» EXTRACTED MATERIAL

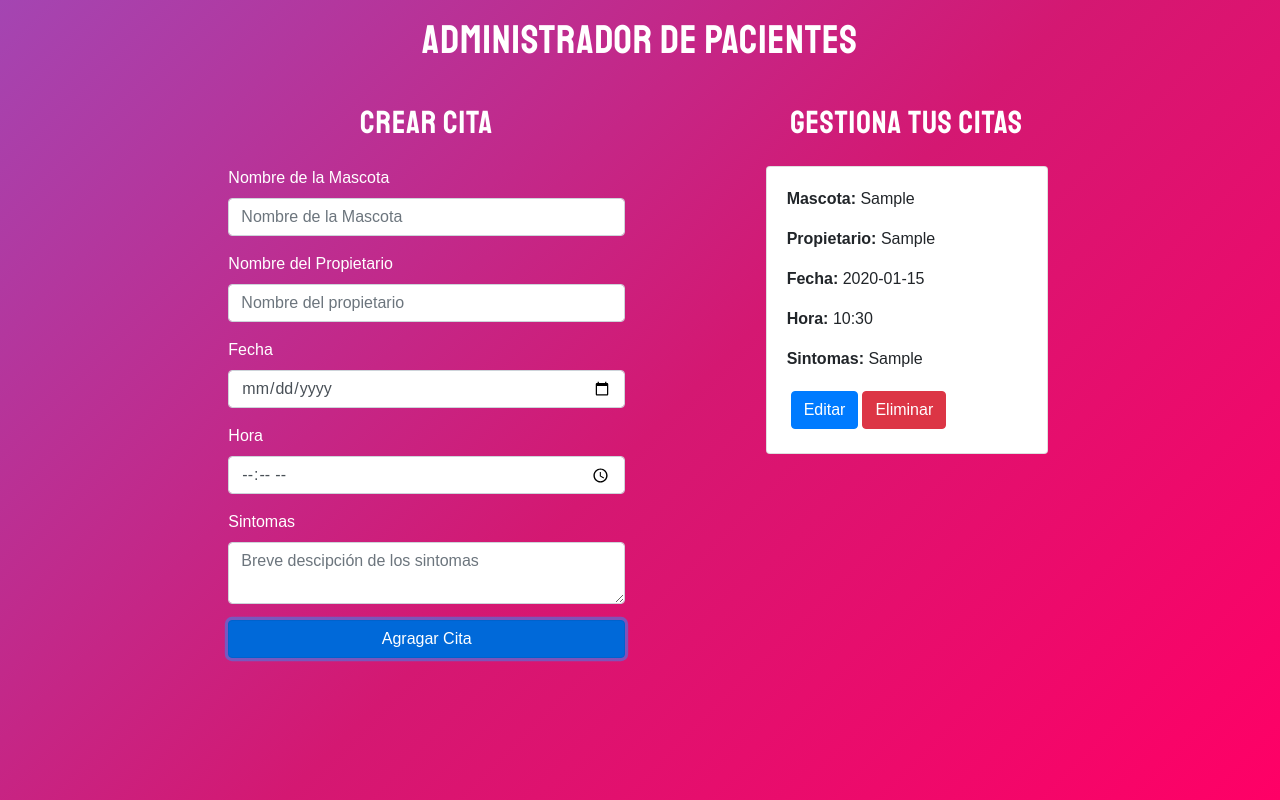
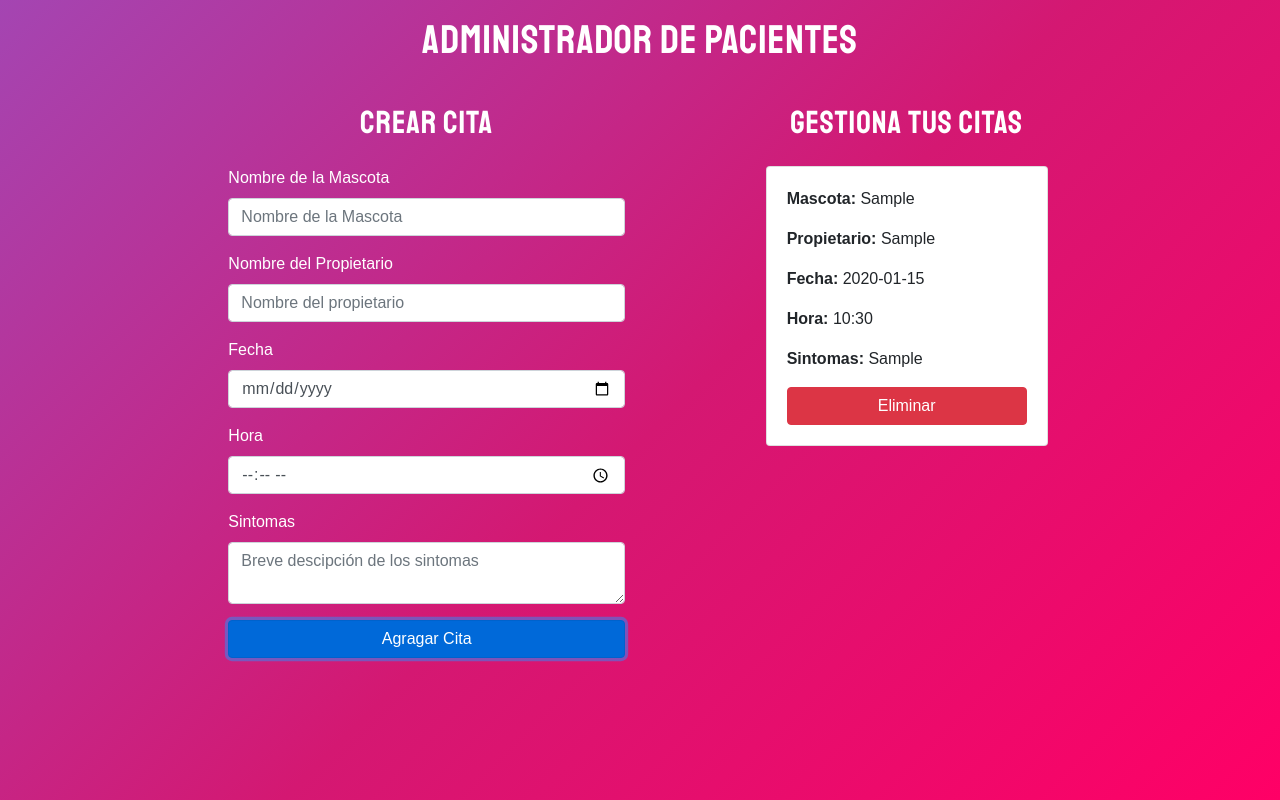
Before and after one commit to Andres-Ospina90/appointmentApp, a React (Create React App) app: page / in a window 1280 px wide. Both pictures are taken after typing "Sample", "Sample", "2020-01-15", "10:30", "Sample" into the empty fields and a click on the button "Agragar Cita". Built offline with nearby package versions, Linux system fonts and the light colour scheme.

Commit message:
appointments list saved in the localStorage

```diff
--- a/src/App.js
+++ b/src/App.js
@@ -6,7 +6,22 @@ import AppointmentCard from './components/AppointmentCard';
 function App() {
 	// Arreglo de citas
 
-	const [citas, setCitas] = useState([]);
+	let citasIniciales = JSON.parse(localStorage.getItem('citas'));
+
+	if (!citasIniciales) {
+		citasIniciales = [];
+	}
+
+	const [citas, setCitas] = useState(citasIniciales);
+
+	useEffect(() => {
+		if (citasIniciales) {
+			localStorage.setItem('citas', JSON.stringify(citas));
+		} else {
+			localStorage.setItem('citas', JSON.stringify([]));
+		}
+		// eslint-disable-next-line react-hooks/exhaustive-deps
+	}, [citas]);
 
 	const handleAppointments = (cita) => {
 		Object.keys(cita).map((key) => (cita[key] = cita[key].trim()));
@@ -18,10 +33,6 @@ function App() {
 		const newCitas = citas.filter((cita) => cita.id !== id);
 		setCitas(newCitas);
 	};
-
-	useEffect(() => {
-		console.log(citas);
-	}, [citas]);
 
 	return (
 		<Fragment>
--- a/src/components/AppointmentCard/view.js
+++ b/src/components/AppointmentCard/view.js
@@ -1,6 +1,6 @@
 import React, {Fragment} from 'react';
 
-function AppointmentList({cita, deleteAppointment}) {
+function AppointmentList({cita, deleteAppointment, editAppointment}) {
 	return (
 		<Fragment>
 			<div className='card m-1'>
@@ -26,9 +26,8 @@ function AppointmentList({cita, deleteAppointment}) {
 						{cita.symptoms}
 					</p>
 
-					<button className='btn btn-primary m-1'>Editar</button>
 					<button
-						className='btn btn-danger'
+						className='btn btn-danger btn-block'
 						onClick={() => deleteAppointment(cita.id)}
 					>
 						Eliminar
```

» WHAT YOU HAVE TO DO
Filter this listing and copy only the lines holding the word "function".

» EXPECTED OUTPUT
 function App() {
@@ -18,10 +33,6 @@ function App() {
-function AppointmentList({cita, deleteAppointment}) {
+function AppointmentList({cita, deleteAppointment, editAppointment}) {
@@ -26,9 +26,8 @@ function AppointmentList({cita, deleteAppointment}) {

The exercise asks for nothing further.